Responding to the criticism, Sunstein told reporters that $10 billion in savings is very significant.

“If $10 billion is a drop in the bucket, I’d like to have access to that bucket,” he said.

He said that the administration is implementing Dodd-Frank and healthcare reform in a way that is sensitive to costs, and that it is open to public input. He said the January executive order outlined a more robust cost-benefit analysis for new regulations as well as requiring the "lookbacks" announced Tuesday.

Sunstein said the initiative will create jobs, but he declined to say how many could be tied to the lifting of the regulatory burdens.

Business was appreciative of the effort but said it falls short.

“We also applaud the administration for taking the step that Congress first directed in 1980, that federal agencies, including independent agencies ... undertake these regulatory lookbacks,” Bill Kovacs of the U.S. Chamber of Commerce said in a statement.

He noted that most of the changes involve avoiding duplication, allowing more electronic filing and harmonizing the process with that of other nations.

He noted that the review streamlines how EPA handles waterway regulations, but does not stop EPA from overstepping its authority from regulating interstate waterways to regulating all bodies of water.

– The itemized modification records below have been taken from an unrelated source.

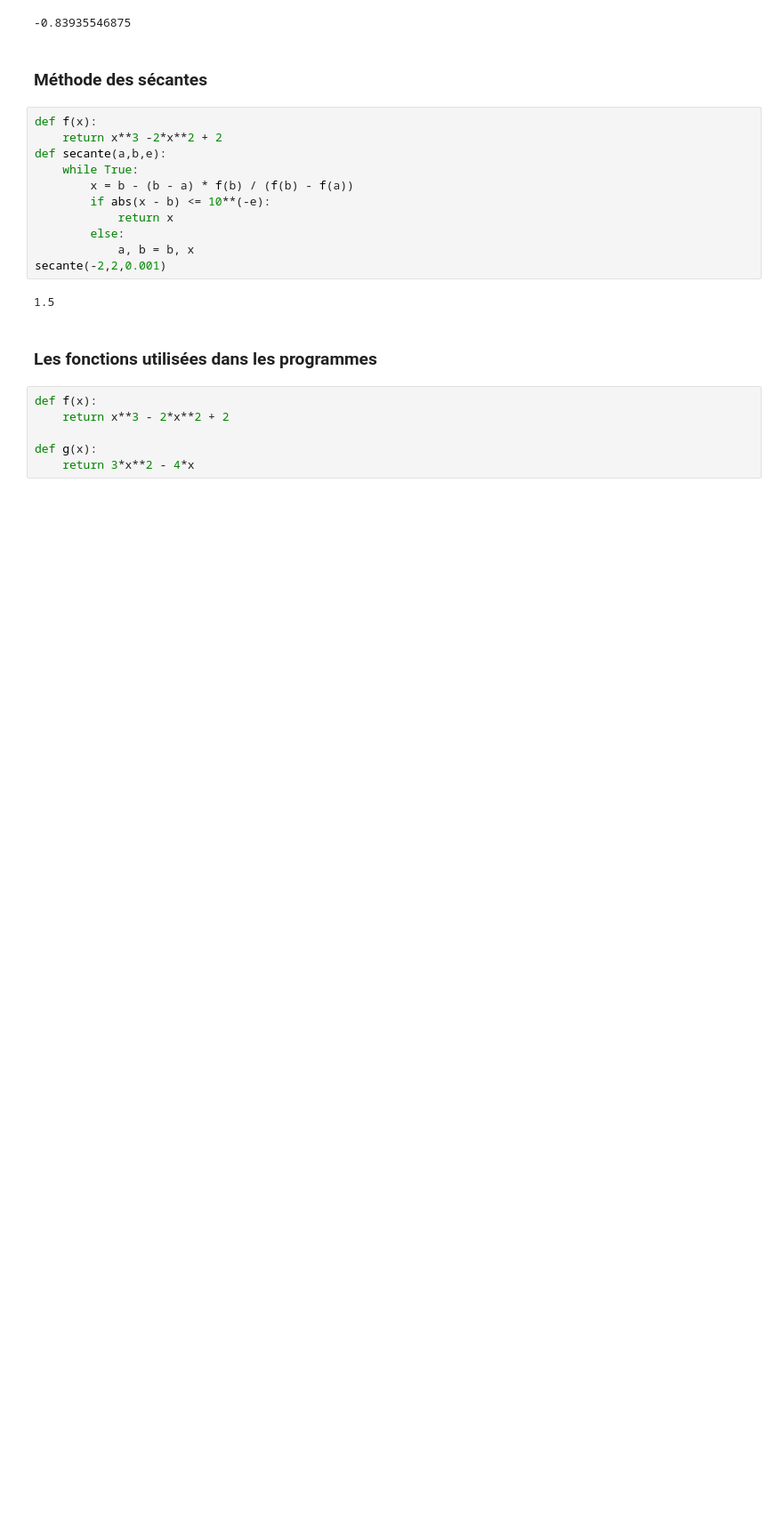
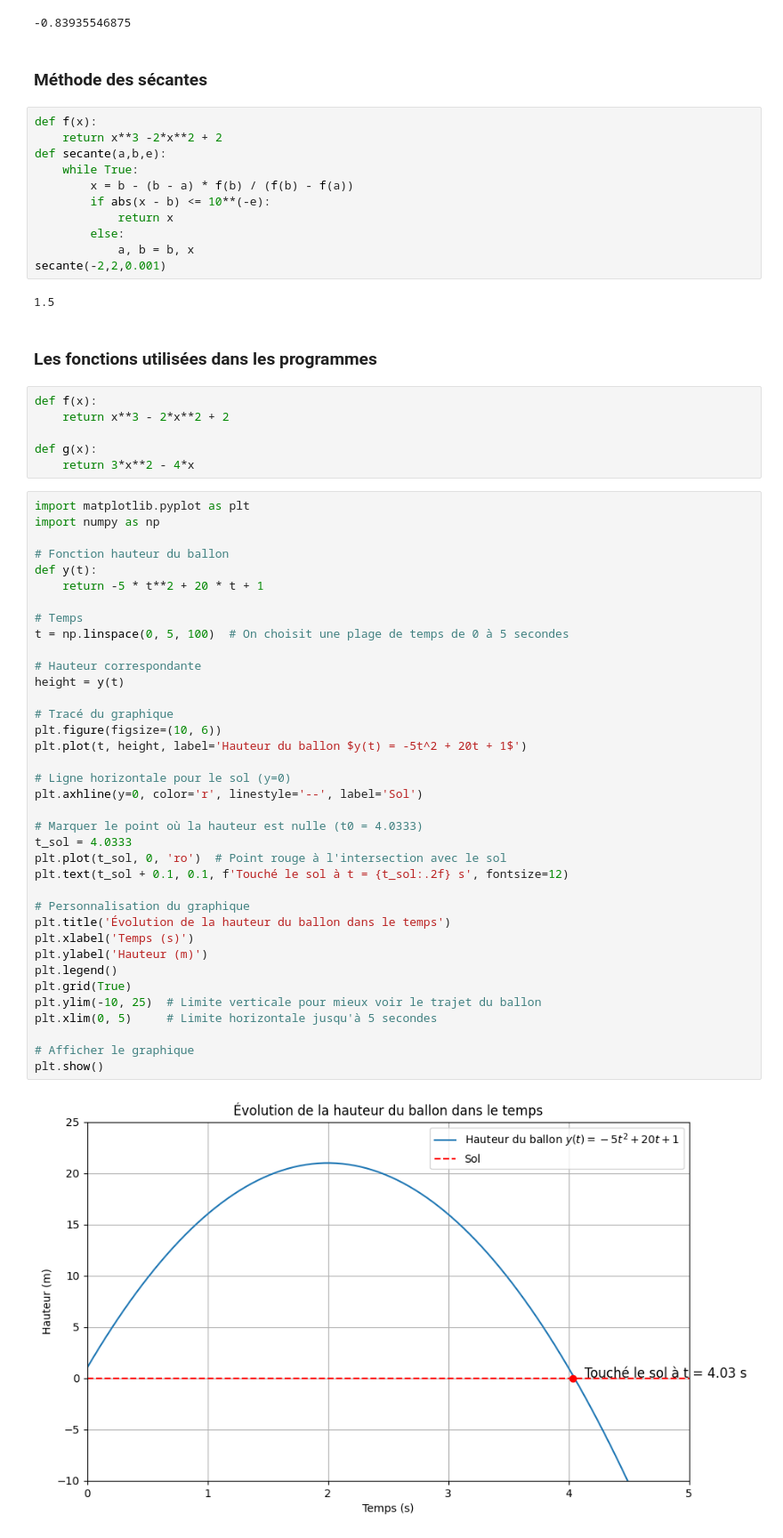
Before and after one commit to Abdoulaye-22/M-thode-de-Newton, a Jupyter notebook: Méthode Newton.ipynb, the cells around one changed output. Shown at 89% size. Saved outputs shown, nothing was run; the diff lists cells and outputs as text; blank space fills up the shorter version.

```diff
--- a/Méthode Newton.ipynb
+++ b/Méthode Newton.ipynb
@@ -177,3 +177,42 @@ def f(x):
 
 def g(x):
     return 3*x**2 - 4*x
+# %%
+import matplotlib.pyplot as plt
+import numpy as np
+
+# Fonction hauteur du ballon
+def y(t):
+    return -5 * t**2 + 20 * t + 1
+
+# Temps
+t = np.linspace(0, 5, 100)  # On choisit une plage de temps de 0 à 5 secondes
+
+# Hauteur correspondante
+height = y(t)
+
+# Tracé du graphique
+plt.figure(figsize=(10, 6))
+plt.plot(t, height, label='Hauteur du ballon $y(t) = -5t^2 + 20t + 1$')
+
+# Ligne horizontale pour le sol (y=0)
+plt.axhline(y=0, color='r', linestyle='--', label='Sol')
+
+# Marquer le point où la hauteur est nulle (t0 = 4.0333)
+t_sol = 4.0333
+plt.plot(t_sol, 0, 'ro')  # Point rouge à l'intersection avec le sol
+plt.text(t_sol + 0.1, 0.1, f'Touché le sol à t = {t_sol:.2f} s', fontsize=12)
+
+# Personnalisation du graphique
+plt.title('Évolution de la hauteur du ballon dans le temps')
+plt.xlabel('Temps (s)')
+plt.ylabel('Hauteur (m)')
+plt.legend()
+plt.grid(True)
+plt.ylim(-10, 25)  # Limite verticale pour mieux voir le trajet du ballon
+plt.xlim(0, 5)     # Limite horizontale jusqu'à 5 secondes
+
+# Afficher le graphique
+plt.show()
+# %% [output]
+[figure, added]
```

“The bottom line is that real regulatory reform would include permit streamlining; requiring transparency in the permitting process so we know exactly which permits are being held up and why; requiring agencies to differentiate between major and minor rules with the agency providing far more factual support for major rules; and finally by mandating that federal agencies apply all the laws Congress passed relating to regulatory reform, including data quality, regulatory flexibility and unfunded mandates,” Kovacs said.

The nonprofit group Public Citizen said Tuesday that it was still examining the specific plans for any threats to safety or the environment, but was worried that Obama's emphasis of reducing regulations was feeding a "narrative" against government action.

"If they the administration has indeed identified rules that don't serve any purpose, then they should be applauded for taking them off, but we do think that the administration's over emphasis on needless rules just reinforces the Chamber of Commerce's narrative of regulation just being damaging to the national economy," Public Citizen's Lisa Gilbert said.


—Last updated at 11:48 a.m.